*** Information provided ***

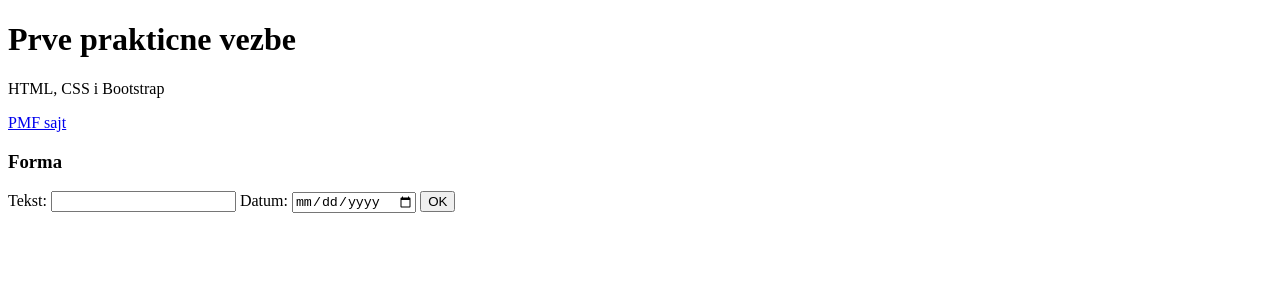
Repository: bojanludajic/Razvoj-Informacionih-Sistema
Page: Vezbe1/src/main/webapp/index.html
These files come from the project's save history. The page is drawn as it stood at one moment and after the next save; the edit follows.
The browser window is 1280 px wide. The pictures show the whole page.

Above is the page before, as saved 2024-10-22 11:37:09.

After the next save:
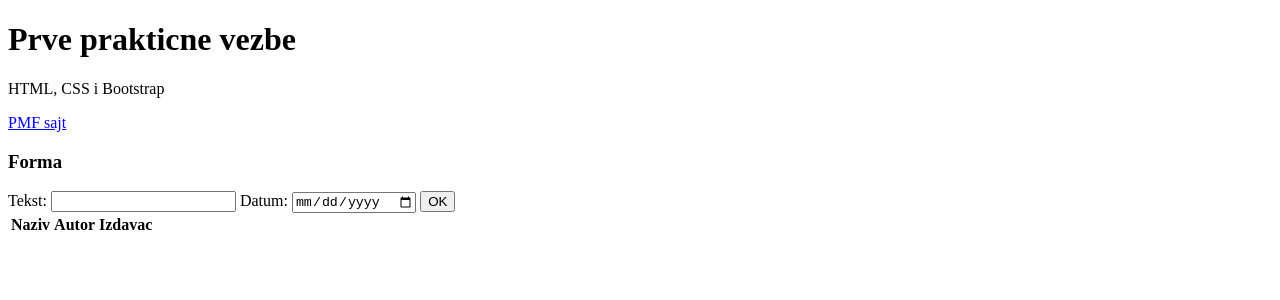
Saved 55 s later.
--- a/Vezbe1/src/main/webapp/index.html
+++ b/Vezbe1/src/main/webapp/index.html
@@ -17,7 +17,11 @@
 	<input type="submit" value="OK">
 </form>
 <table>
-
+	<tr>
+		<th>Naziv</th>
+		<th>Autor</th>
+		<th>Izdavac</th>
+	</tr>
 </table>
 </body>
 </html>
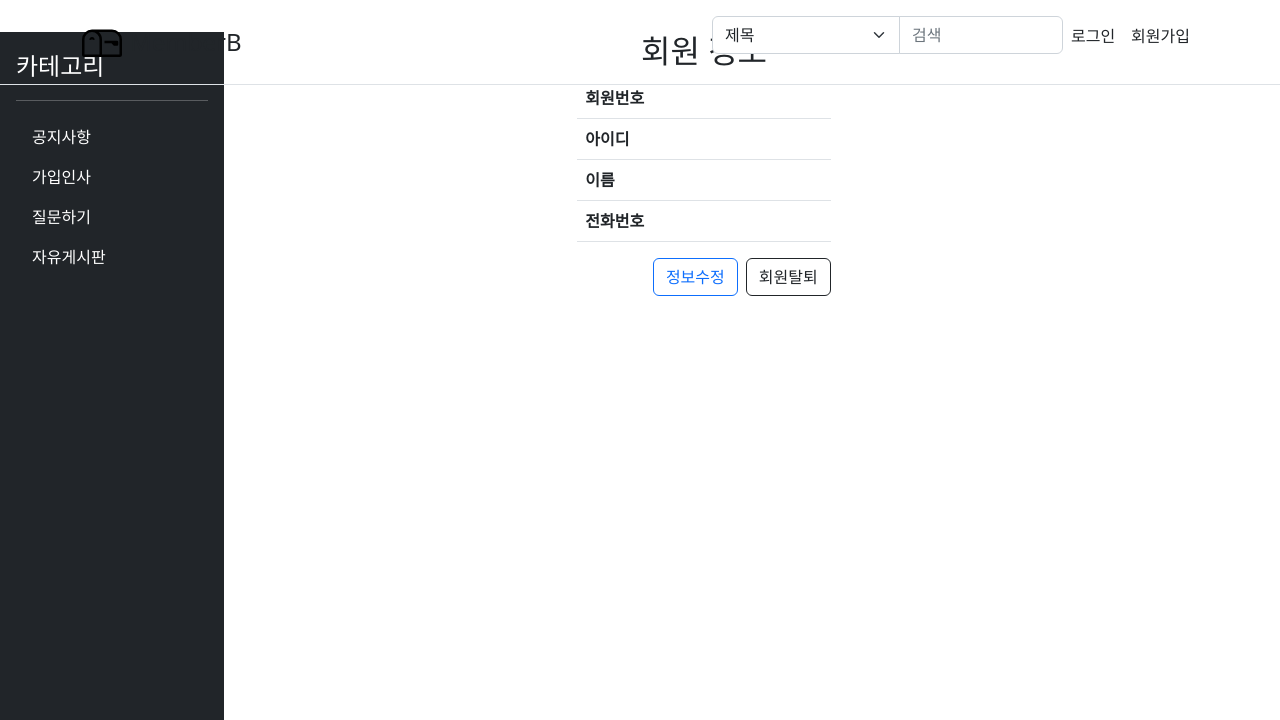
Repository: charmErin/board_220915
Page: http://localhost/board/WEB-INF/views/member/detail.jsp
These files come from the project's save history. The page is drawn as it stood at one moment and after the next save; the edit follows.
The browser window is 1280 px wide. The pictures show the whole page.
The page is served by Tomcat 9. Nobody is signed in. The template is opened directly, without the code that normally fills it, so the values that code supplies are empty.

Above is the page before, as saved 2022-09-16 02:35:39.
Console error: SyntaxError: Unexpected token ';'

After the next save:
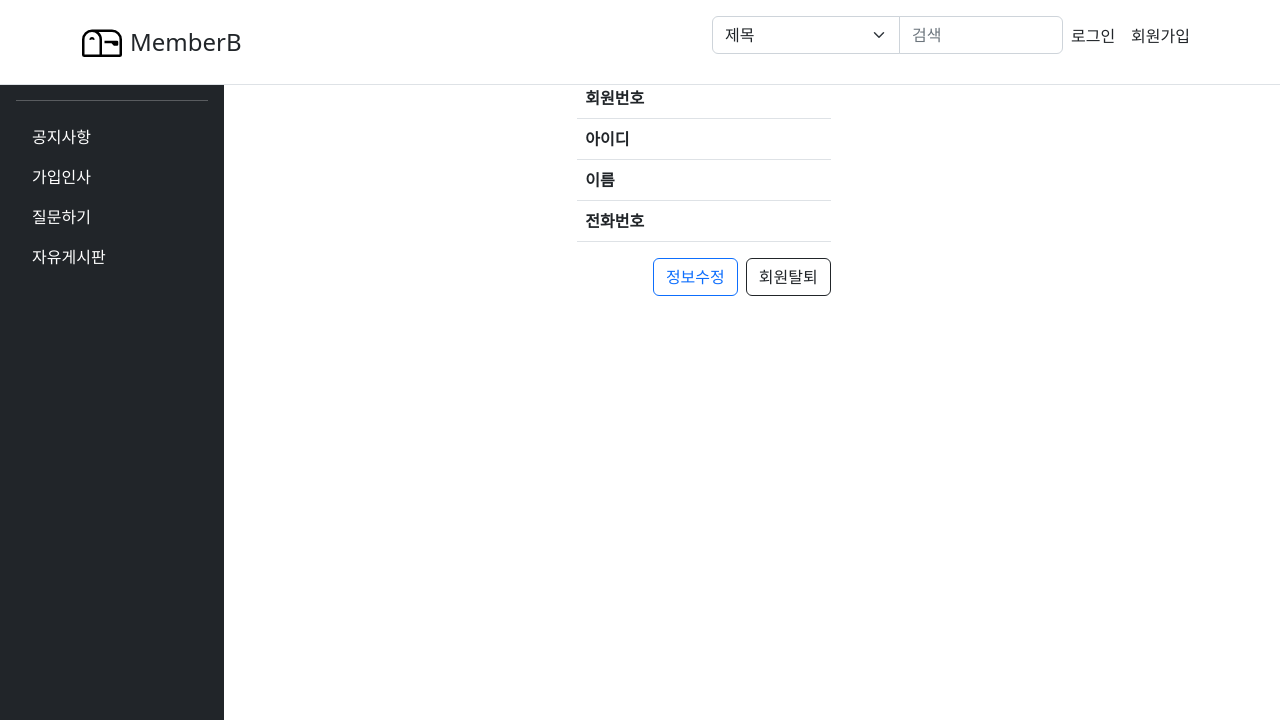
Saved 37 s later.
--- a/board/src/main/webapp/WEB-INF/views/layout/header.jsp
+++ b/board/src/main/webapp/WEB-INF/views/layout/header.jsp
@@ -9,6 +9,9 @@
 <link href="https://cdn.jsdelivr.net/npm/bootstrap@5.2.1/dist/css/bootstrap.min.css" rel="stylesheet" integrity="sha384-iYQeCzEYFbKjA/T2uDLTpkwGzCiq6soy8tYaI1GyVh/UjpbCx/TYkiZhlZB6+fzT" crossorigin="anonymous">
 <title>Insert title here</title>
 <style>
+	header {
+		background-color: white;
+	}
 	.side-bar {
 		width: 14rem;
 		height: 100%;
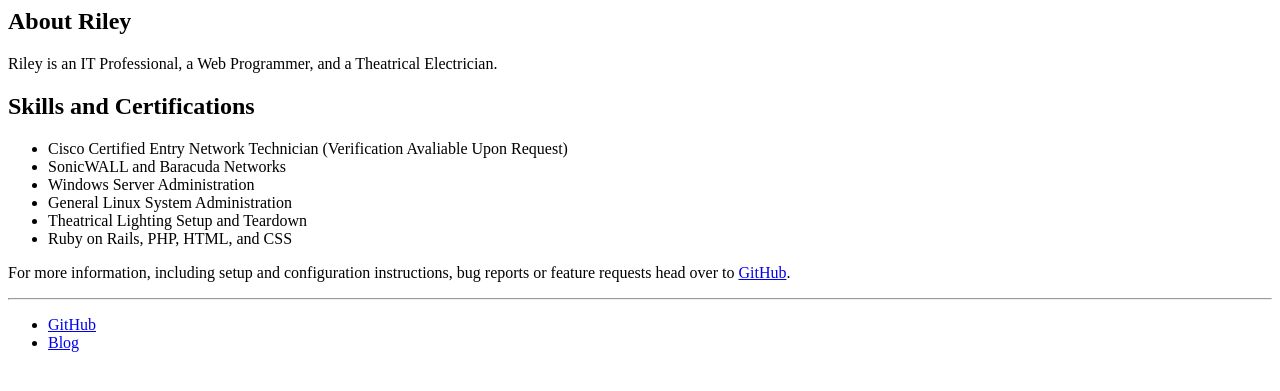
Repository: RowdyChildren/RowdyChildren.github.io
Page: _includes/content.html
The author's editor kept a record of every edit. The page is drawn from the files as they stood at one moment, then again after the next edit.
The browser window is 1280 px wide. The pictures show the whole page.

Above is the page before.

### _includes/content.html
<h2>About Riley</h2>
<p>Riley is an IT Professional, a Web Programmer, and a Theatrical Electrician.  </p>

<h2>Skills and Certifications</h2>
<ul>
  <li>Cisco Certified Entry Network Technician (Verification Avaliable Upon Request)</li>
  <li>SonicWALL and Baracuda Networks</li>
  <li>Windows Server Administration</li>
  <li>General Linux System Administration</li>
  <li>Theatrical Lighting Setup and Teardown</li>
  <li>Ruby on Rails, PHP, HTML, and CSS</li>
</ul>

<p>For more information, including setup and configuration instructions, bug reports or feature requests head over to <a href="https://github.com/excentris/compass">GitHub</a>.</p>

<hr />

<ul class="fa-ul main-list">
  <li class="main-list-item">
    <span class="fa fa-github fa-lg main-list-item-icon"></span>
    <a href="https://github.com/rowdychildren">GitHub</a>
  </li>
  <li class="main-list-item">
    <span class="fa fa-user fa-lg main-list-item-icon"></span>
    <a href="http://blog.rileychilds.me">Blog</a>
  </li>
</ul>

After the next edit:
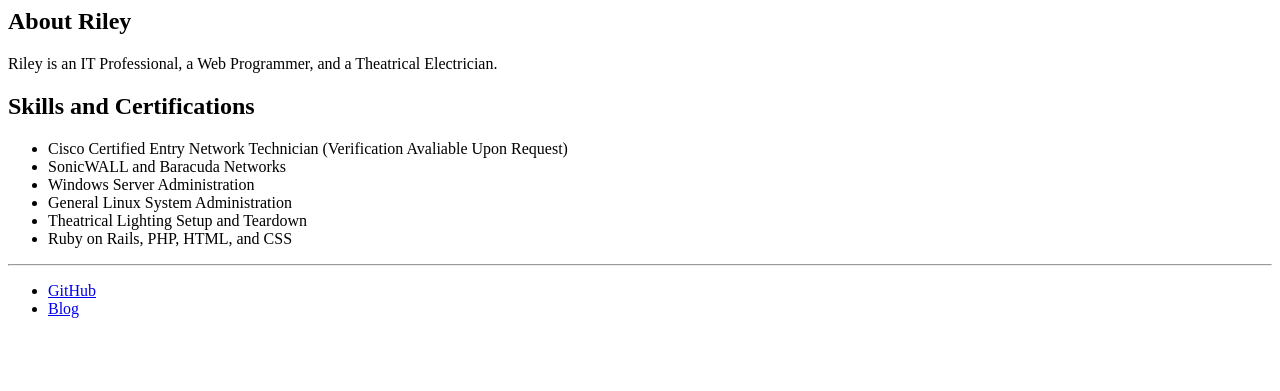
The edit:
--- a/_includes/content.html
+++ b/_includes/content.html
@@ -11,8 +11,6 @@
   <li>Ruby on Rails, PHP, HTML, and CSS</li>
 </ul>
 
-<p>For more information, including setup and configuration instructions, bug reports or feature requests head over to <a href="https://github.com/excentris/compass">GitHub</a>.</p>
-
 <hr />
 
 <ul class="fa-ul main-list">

***

• _Prompt_: Set each line of the records down exactly, leaving every picture out.

• _Task solution_:
Repository: bojanludajic/Razvoj-Informacionih-Sistema
Page: Vezbe1/src/main/webapp/index.html
These files come from the project's save history. The page is drawn as it stood at one moment and after the next save; the edit follows.
The browser window is 1280 px wide. The pictures show the whole page.

Above is the page before, as saved 2024-10-22 11:37:09.

After the next save:
Saved 55 s later.
--- a/Vezbe1/src/main/webapp/index.html
+++ b/Vezbe1/src/main/webapp/index.html
@@ -17,7 +17,11 @@
 	<input type="submit" value="OK">
 </form>
 <table>
-
+	<tr>
+		<th>Naziv</th>
+		<th>Autor</th>
+		<th>Izdavac</th>
+	</tr>
 </table>
 </body>
 </html>
Repository: charmErin/board_220915
Page: http://localhost/board/WEB-INF/views/member/detail.jsp
These files come from the project's save history. The page is drawn as it stood at one moment and after the next save; the edit follows.
The browser window is 1280 px wide. The pictures show the whole page.
The page is served by Tomcat 9. Nobody is signed in. The template is opened directly, without the code that normally fills it, so the values that code supplies are empty.

Above is the page before, as saved 2022-09-16 02:35:39.
Console error: SyntaxError: Unexpected token ';'

After the next save:
Saved 37 s later.
--- a/board/src/main/webapp/WEB-INF/views/layout/header.jsp
+++ b/board/src/main/webapp/WEB-INF/views/layout/header.jsp
@@ -9,6 +9,9 @@
 <link href="https://cdn.jsdelivr.net/npm/bootstrap@5.2.1/dist/css/bootstrap.min.css" rel="stylesheet" integrity="sha384-iYQeCzEYFbKjA/T2uDLTpkwGzCiq6soy8tYaI1GyVh/UjpbCx/TYkiZhlZB6+fzT" crossorigin="anonymous">
 <title>Insert title here</title>
 <style>
+	header {
+		background-color: white;
+	}
 	.side-bar {
 		width: 14rem;
 		height: 100%;
Repository: RowdyChildren/RowdyChildren.github.io
Page: _includes/content.html
The author's editor kept a record of every edit. The page is drawn from the files as they stood at one moment, then again after the next edit.
The browser window is 1280 px wide. The pictures show the whole page.

Above is the page before.

### _includes/content.html
<h2>About Riley</h2>
<p>Riley is an IT Professional, a Web Programmer, and a Theatrical Electrician.  </p>

<h2>Skills and Certifications</h2>
<ul>
  <li>Cisco Certified Entry Network Technician (Verification Avaliable Upon Request)</li>
  <li>SonicWALL and Baracuda Networks</li>
  <li>Windows Server Administration</li>
  <li>General Linux System Administration</li>
  <li>Theatrical Lighting Setup and Teardown</li>
  <li>Ruby on Rails, PHP, HTML, and CSS</li>
</ul>

<p>For more information, including setup and configuration instructions, bug reports or feature requests head over to <a href="https://github.com/excentris/compass">GitHub</a>.</p>

<hr />

<ul class="fa-ul main-list">
  <li class="main-list-item">
    <span class="fa fa-github fa-lg main-list-item-icon"></span>
    <a href="https://github.com/rowdychildren">GitHub</a>
  </li>
  <li class="main-list-item">
    <span class="fa fa-user fa-lg main-list-item-icon"></span>
    <a href="http://blog.rileychilds.me">Blog</a>
  </li>
</ul>

After the next edit:
The edit:
--- a/_includes/content.html
+++ b/_includes/content.html
@@ -11,8 +11,6 @@
   <li>Ruby on Rails, PHP, HTML, and CSS</li>
 </ul>
 
-<p>For more information, including setup and configuration instructions, bug reports or feature requests head over to <a href="https://github.com/excentris/compass">GitHub</a>.</p>
-
 <hr />
 
 <ul class="fa-ul main-list">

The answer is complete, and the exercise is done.